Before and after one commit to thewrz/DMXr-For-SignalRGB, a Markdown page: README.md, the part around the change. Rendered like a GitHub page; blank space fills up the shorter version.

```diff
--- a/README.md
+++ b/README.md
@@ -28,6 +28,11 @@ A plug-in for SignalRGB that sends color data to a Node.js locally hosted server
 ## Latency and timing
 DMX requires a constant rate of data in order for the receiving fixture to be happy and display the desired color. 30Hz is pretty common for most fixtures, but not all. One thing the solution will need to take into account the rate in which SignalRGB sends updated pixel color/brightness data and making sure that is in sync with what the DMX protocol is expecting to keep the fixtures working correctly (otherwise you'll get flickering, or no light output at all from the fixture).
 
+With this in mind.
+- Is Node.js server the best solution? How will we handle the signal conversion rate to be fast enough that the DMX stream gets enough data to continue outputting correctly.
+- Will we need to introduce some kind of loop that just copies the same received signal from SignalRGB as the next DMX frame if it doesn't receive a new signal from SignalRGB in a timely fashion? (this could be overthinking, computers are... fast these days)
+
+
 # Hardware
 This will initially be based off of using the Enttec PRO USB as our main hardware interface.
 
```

# Directions
Check each line of the listing for "README". Show those that have it.

# Written answer
Before and after one commit to thewrz/DMXr-For-SignalRGB, a Markdown page: README.md, the part around the change. Rendered like a GitHub page; blank space fills up the shorter version.
--- a/README.md
+++ b/README.md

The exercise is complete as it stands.